A couple of weeks ago I was discussing Kanban with one of the managers at the client I work for. He was curious about the method and wanted to learn more about it. Having talked about the power of making work visible and limiting work in progress, I argued that perhaps the single most important aspect of Kanban is its ability to drive evolutionary change: One small change will leave the way open for other changes. The response I got was that it sounded like too much of a sales pitch. He wanted to know if I had any experience from projects where this had happened. Fortunately I had…
I have previously blogged about how we introduced Kanban in the post From Scrum to Kanban. In this project several interesting things happened. It was the first project where we tried to apply Kanban practices. Having huge respect on the impact change make on people, we were very careful with making only a few changes. And we took great care in explaining why we thought applying these changes were a good idea. Ultimately, you want the team to pull a change into the process instead of pushing a change on the team. Initially we implemented two changes:
- We visualized our development process as it was on a physical card board using index cards and post-it notes (we had a task board already in the project, so this was a minor change)
- We limited work in progress
Everything else remained unchanged. There were no new roles or no extra planning. Nor were there any new tools to learn. The team could therefore proceed with their work without needing any special training. I believe this was highly appreciated amongst the members in the team.
Limiting WIP will get your change process started
Once we had visualized the value stream and started to limit work in progress, interesting things started happening. The first couple of days we experienced good flow and we managed to move things from the ready queue through development and into system test. After a while though, we experienced that work started to pile up in the system test phase. Since we were at capacity in upstream processes, we were unable to start new work. If we were to respect the WIP limits we had no other choice than to resolve the block in system test. We did so by having more resources do testing.
Having solved the problem in system test (at least for the time being) we proceeded with development as before. A couple of days later we found ourselves pretty much in the same situation. This time around, after having reestablished flow, we wanted to investigate the reason behind this behaviour. One of them was with the way we planned our work:
All team members in the project (3 developers, 1 tester, 1 BA and 1 PM) had previously been doing projects using Scrum and were used to detailed sprint planning with detailed technical tasks and estimates as the expected outcome.
It turned out that we were still planning work into technical tasks and that we were tracking these on our board. The problem we now saw, with WIP limits and having system test as part of our process, was that these tasks just weren’t testable from a testers perspective. So we sat down to discuss the matter and after a really good discussion, we ended up on agreeing that all “tasks” or “features” needed to earn their place on the board by being truly testable. We found that the easiest way to achieve this was if we managed to focus our tasks around business value. (We referred to these as tasks rather than stories, but looking back at it we were really creating small stories)
One change often leads to another…
Interestingly enough, this change led us into questioning the way we did our planning. Discussions in planning meetings were quite often focused around technical details. We agreed that these technical discussions did not provide any value. On the contrary, these discussions would often make us drift away from the really important stuff: Understanding which product to build.

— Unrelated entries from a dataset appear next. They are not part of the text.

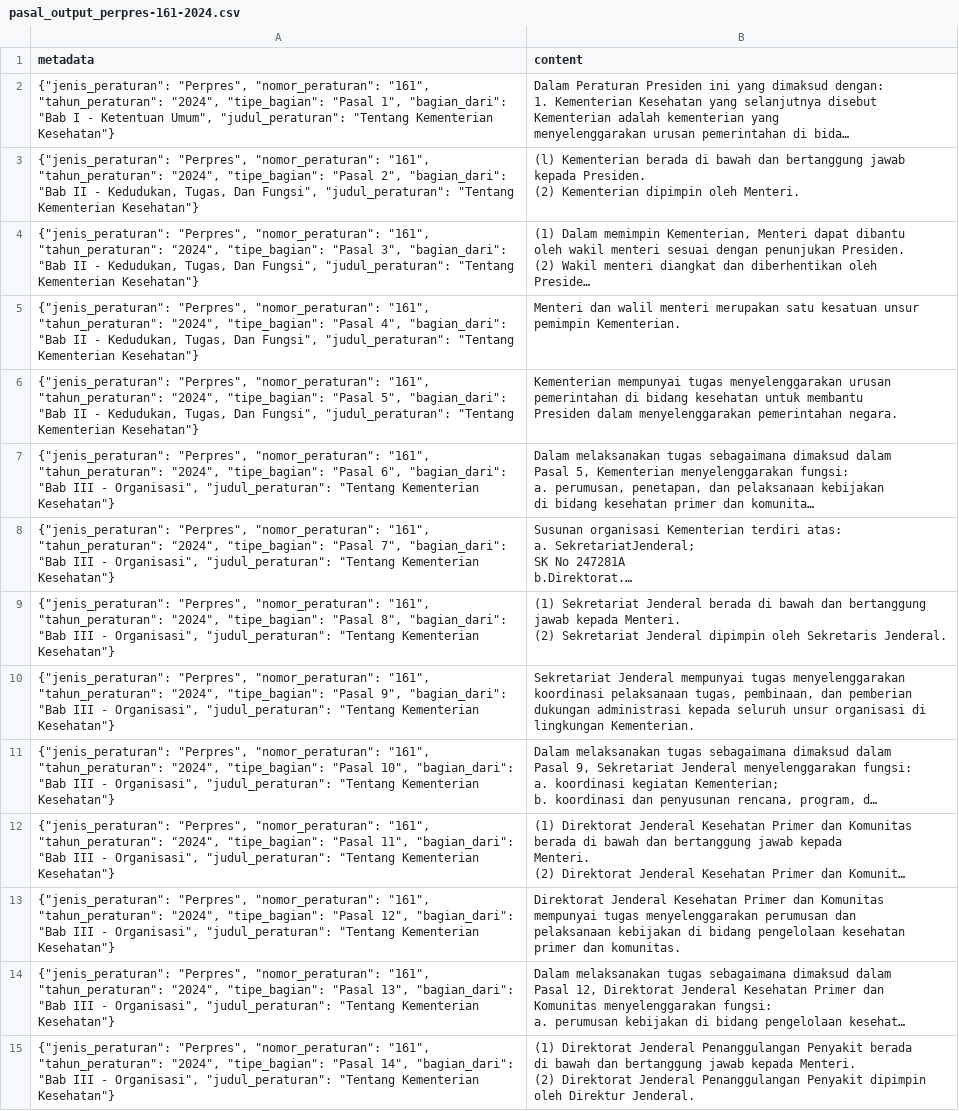
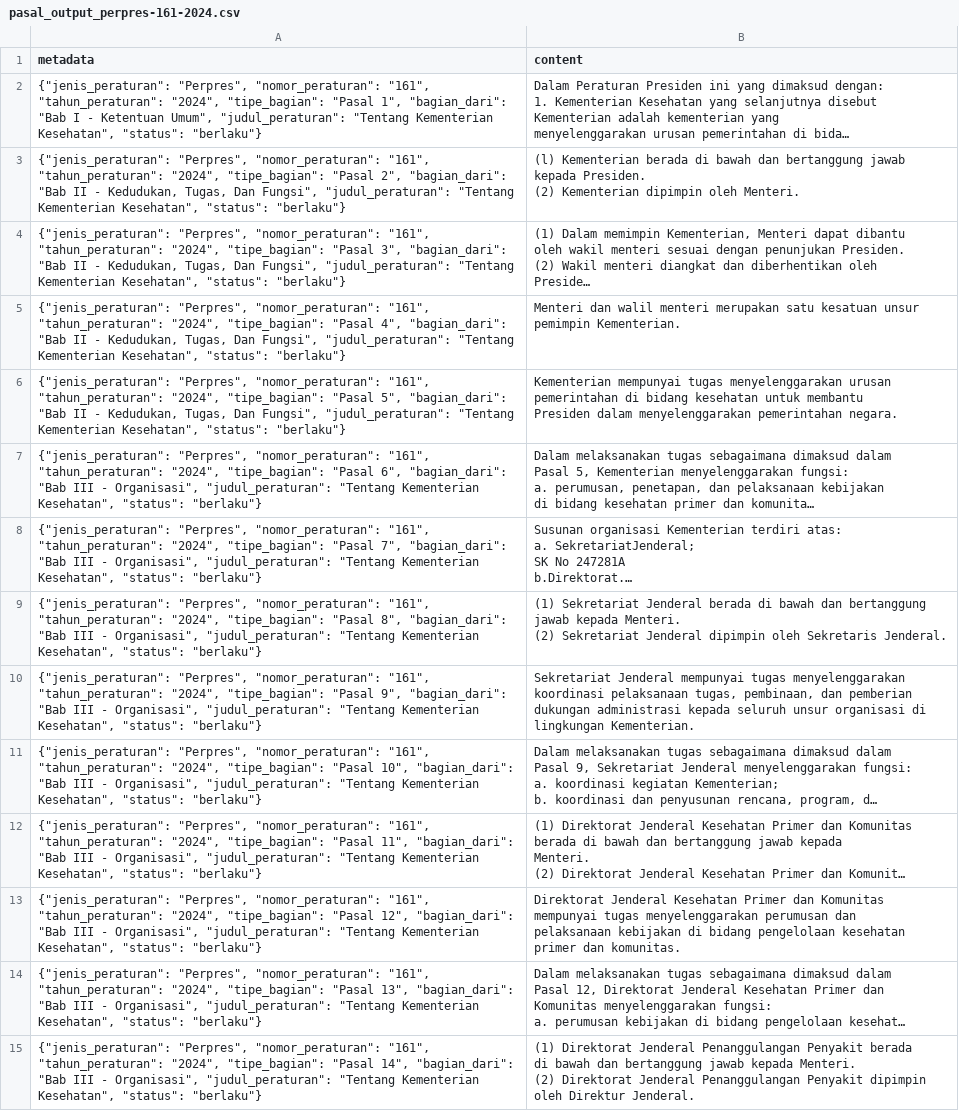
Before and after one commit to LexMedica-Chatbot/Question-Answering-RAG, a CSV file: output-fix/pasal_output_perpres-161-2024.csv, drawn as a sheet; only a part is shown; long unchanged cells end in …; the diff covers the shown part only; the diff names each change by its address in the sheet, - before the commit and + after, or states it on an @@ line.

```diff
--- a/output-fix/pasal_output_perpres-161-2024.csv
+++ b/output-fix/pasal_output_perpres-161-2024.csv
-A2 (metadata): …"Tentang Kementerian Kesehatan"}
+A2 (metadata): …"Tentang Kementerian Kesehatan", "status": "berlaku"}
-A3 (metadata): …"Tentang Kementerian Kesehatan"}
+A3 (metadata): …"Tentang Kementerian Kesehatan", "status": "berlaku"}
-A4 (metadata): …"Tentang Kementerian Kesehatan"}
+A4 (metadata): …"Tentang Kementerian Kesehatan", "status": "berlaku"}
-A5 (metadata): …"Tentang Kementerian Kesehatan"}
+A5 (metadata): …"Tentang Kementerian Kesehatan", "status": "berlaku"}
-A6 (metadata): …"Tentang Kementerian Kesehatan"}
+A6 (metadata): …"Tentang Kementerian Kesehatan", "status": "berlaku"}
-A7 (metadata): …"Tentang Kementerian Kesehatan"}
+A7 (metadata): …"Tentang Kementerian Kesehatan", "status": "berlaku"}
-A8 (metadata): …"Tentang Kementerian Kesehatan"}
+A8 (metadata): …"Tentang Kementerian Kesehatan", "status": "berlaku"}
-A9 (metadata): …"Tentang Kementerian Kesehatan"}
+A9 (metadata): …"Tentang Kementerian Kesehatan", "status": "berlaku"}
-A10 (metadata): …"Tentang Kementerian Kesehatan"}
+A10 (metadata): …"Tentang Kementerian Kesehatan", "status": "berlaku"}
-A11 (metadata): …"Tentang Kementerian Kesehatan"}
+A11 (metadata): …"Tentang Kementerian Kesehatan", "status": "berlaku"}
-A12 (metadata): …"Tentang Kementerian Kesehatan"}
+A12 (metadata): …"Tentang Kementerian Kesehatan", "status": "berlaku"}
-A13 (metadata): …"Tentang Kementerian Kesehatan"}
+A13 (metadata): …"Tentang Kementerian Kesehatan", "status": "berlaku"}
-A14 (metadata): …"Tentang Kementerian Kesehatan"}
+A14 (metadata): …"Tentang Kementerian Kesehatan", "status": "berlaku"}
-A15 (metadata): …"Tentang Kementerian Kesehatan"}
+A15 (metadata): …"Tentang Kementerian Kesehatan", "status": "berlaku"}
```
Also changed, not shown: 38 edited cells elsewhere in this file, output-fix/pasal_output_UU-40-2004.csv, output-fix/pasal_output_pp-61-2014.csv, 16 other files.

We decided to make an effort not to go into too much technical details in our discussions and instead focus on the actual requirements.

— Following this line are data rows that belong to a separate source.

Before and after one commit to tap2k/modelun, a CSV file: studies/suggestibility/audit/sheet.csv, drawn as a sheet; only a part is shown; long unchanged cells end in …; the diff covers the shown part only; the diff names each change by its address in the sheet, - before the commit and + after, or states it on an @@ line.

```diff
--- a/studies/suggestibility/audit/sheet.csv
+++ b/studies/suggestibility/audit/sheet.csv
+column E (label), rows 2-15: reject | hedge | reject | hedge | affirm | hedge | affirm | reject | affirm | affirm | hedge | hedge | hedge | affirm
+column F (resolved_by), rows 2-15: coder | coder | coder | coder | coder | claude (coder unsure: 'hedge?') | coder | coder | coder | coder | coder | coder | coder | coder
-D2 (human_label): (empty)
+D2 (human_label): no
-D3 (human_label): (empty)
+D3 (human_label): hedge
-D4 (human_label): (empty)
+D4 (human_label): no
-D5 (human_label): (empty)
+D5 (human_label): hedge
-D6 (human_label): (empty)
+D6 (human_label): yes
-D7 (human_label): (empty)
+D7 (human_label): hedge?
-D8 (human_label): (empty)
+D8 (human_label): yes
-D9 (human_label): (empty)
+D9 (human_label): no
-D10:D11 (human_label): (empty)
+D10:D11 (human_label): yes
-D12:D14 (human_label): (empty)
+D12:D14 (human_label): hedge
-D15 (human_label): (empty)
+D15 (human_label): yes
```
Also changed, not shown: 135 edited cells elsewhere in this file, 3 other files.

The result was an improved planning process. Not only did we manage to cut the time spent on planning to about 50 %, the common understanding was also that the outcome of the planning had improved. In our daily work it led to an improved flow of work through our process, all the way from the input queue, through development, system test and to the done queue.
Small incremental changes proved to be a successful recipe

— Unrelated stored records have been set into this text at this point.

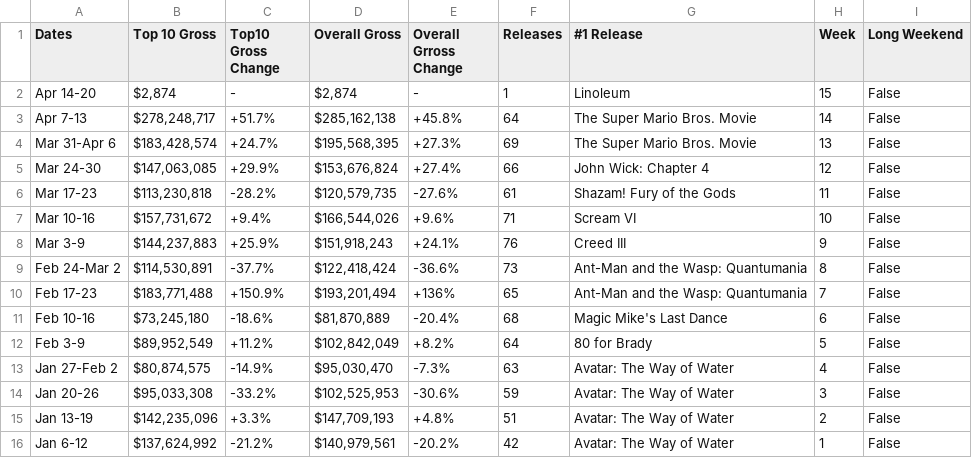
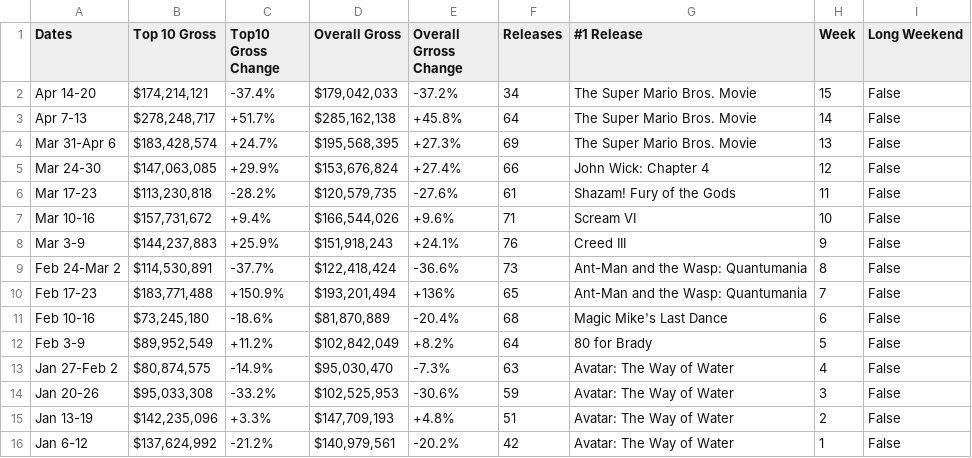
Before and after one commit to Hiromisa/boxoffice-autoscrape, a CSV file: WeeklyBoxoffice.csv, drawn as a sheet.

```diff
--- a/WeeklyBoxoffice.csv
+++ b/WeeklyBoxoffice.csv
@@ -1,3 +1,3 @@
 Dates,Top 10 Gross,Top10 Gross Change,Overall Gross,Overall Grross Change,Releases,#1 Release,Week,Long Weekend
-Apr 14-20,"$2,874",-,"$2,874",-,1,Linoleum,15,False
+Apr 14-20,"$174,214,121",-37.4%,"$179,042,033",-37.2%,34,The Super Mario Bros. Movie,15,False
 Apr 7-13,"$278,248,717",+51.7%,"$285,162,138",+45.8%,64,The Super Mario Bros. Movie,14,False
```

The project turned out to be a success. It was delivered on time, at cost and with high quality. Team members were happy. In fact, during the project retrospective meeting several members of the team told that this was one of the best projects they had ever been on. I think one of the main reason behind the project success was the teams’ ability to do small positive changes helped by the incredibly powerful technique of limiting work in progress.